Difference listings
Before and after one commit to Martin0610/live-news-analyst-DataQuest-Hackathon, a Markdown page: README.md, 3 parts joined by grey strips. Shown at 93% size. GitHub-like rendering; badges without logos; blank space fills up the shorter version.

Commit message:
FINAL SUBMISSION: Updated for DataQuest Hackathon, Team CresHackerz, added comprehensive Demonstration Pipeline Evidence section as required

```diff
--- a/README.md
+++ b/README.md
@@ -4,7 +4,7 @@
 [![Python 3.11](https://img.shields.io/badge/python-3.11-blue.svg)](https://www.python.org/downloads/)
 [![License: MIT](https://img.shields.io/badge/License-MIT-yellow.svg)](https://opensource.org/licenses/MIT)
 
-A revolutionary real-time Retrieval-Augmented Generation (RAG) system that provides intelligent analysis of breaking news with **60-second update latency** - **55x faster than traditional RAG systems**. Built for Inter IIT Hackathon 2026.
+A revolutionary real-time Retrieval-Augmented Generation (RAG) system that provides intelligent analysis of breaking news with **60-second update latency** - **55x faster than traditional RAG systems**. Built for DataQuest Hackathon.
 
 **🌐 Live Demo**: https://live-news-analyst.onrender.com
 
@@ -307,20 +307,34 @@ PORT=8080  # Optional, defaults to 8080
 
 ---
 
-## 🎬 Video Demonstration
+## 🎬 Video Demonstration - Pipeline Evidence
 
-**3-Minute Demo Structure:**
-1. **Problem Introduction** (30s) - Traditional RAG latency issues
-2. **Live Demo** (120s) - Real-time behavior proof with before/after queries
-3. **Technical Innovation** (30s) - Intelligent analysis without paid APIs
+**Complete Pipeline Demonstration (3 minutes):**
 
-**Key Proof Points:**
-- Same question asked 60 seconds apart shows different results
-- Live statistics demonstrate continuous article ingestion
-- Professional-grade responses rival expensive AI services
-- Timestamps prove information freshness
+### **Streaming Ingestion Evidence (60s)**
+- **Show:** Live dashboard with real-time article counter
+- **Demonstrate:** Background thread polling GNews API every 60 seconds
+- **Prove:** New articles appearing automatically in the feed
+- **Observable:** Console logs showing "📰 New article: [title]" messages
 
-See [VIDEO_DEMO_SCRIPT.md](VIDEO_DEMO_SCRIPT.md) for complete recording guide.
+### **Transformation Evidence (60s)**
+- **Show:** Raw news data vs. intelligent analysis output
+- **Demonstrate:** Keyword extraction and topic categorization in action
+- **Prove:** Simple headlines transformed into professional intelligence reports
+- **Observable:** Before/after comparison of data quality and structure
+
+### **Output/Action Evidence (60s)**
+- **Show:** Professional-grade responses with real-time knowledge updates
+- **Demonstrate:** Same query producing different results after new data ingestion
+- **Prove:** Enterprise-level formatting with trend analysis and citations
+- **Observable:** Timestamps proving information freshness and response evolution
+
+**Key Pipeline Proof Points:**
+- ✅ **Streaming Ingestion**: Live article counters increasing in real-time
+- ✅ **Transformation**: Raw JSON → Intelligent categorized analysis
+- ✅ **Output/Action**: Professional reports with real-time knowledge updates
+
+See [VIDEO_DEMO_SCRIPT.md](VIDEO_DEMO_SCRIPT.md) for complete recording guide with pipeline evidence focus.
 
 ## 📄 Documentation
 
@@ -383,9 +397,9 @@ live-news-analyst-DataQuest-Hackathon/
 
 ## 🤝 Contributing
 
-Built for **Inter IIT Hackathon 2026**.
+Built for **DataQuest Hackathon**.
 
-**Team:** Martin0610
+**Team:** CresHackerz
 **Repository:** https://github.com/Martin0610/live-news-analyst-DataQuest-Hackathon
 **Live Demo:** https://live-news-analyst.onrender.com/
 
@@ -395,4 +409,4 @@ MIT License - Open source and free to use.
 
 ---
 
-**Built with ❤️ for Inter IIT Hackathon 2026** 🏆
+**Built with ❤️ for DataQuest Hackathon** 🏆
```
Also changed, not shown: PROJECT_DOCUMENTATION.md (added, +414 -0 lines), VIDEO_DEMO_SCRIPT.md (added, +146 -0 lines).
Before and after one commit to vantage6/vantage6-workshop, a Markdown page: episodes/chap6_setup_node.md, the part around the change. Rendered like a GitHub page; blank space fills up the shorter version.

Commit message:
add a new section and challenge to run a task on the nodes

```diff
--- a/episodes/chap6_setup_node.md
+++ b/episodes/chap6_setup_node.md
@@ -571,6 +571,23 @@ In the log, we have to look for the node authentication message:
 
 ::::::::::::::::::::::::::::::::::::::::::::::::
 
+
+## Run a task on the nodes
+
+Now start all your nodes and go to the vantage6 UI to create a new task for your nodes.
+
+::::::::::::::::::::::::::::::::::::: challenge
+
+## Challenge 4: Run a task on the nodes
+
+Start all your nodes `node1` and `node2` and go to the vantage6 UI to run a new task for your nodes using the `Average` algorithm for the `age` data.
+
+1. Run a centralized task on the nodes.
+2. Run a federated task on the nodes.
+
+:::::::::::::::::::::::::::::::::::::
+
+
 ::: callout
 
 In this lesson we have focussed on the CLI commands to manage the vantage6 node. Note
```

# YOUR TASK:
Look through the records above and please copy every line in which the string "breaking" occurs.

# ANSWER BELOW:
-A revolutionary real-time Retrieval-Augmented Generation (RAG) system that provides intelligent analysis of breaking news with **60-second update latency** - **55x faster than traditional RAG systems**. Built for Inter IIT Hackathon 2026.
+A revolutionary real-time Retrieval-Augmented Generation (RAG) system that provides intelligent analysis of breaking news with **60-second update latency** - **55x faster than traditional RAG systems**. Built for DataQuest Hackathon.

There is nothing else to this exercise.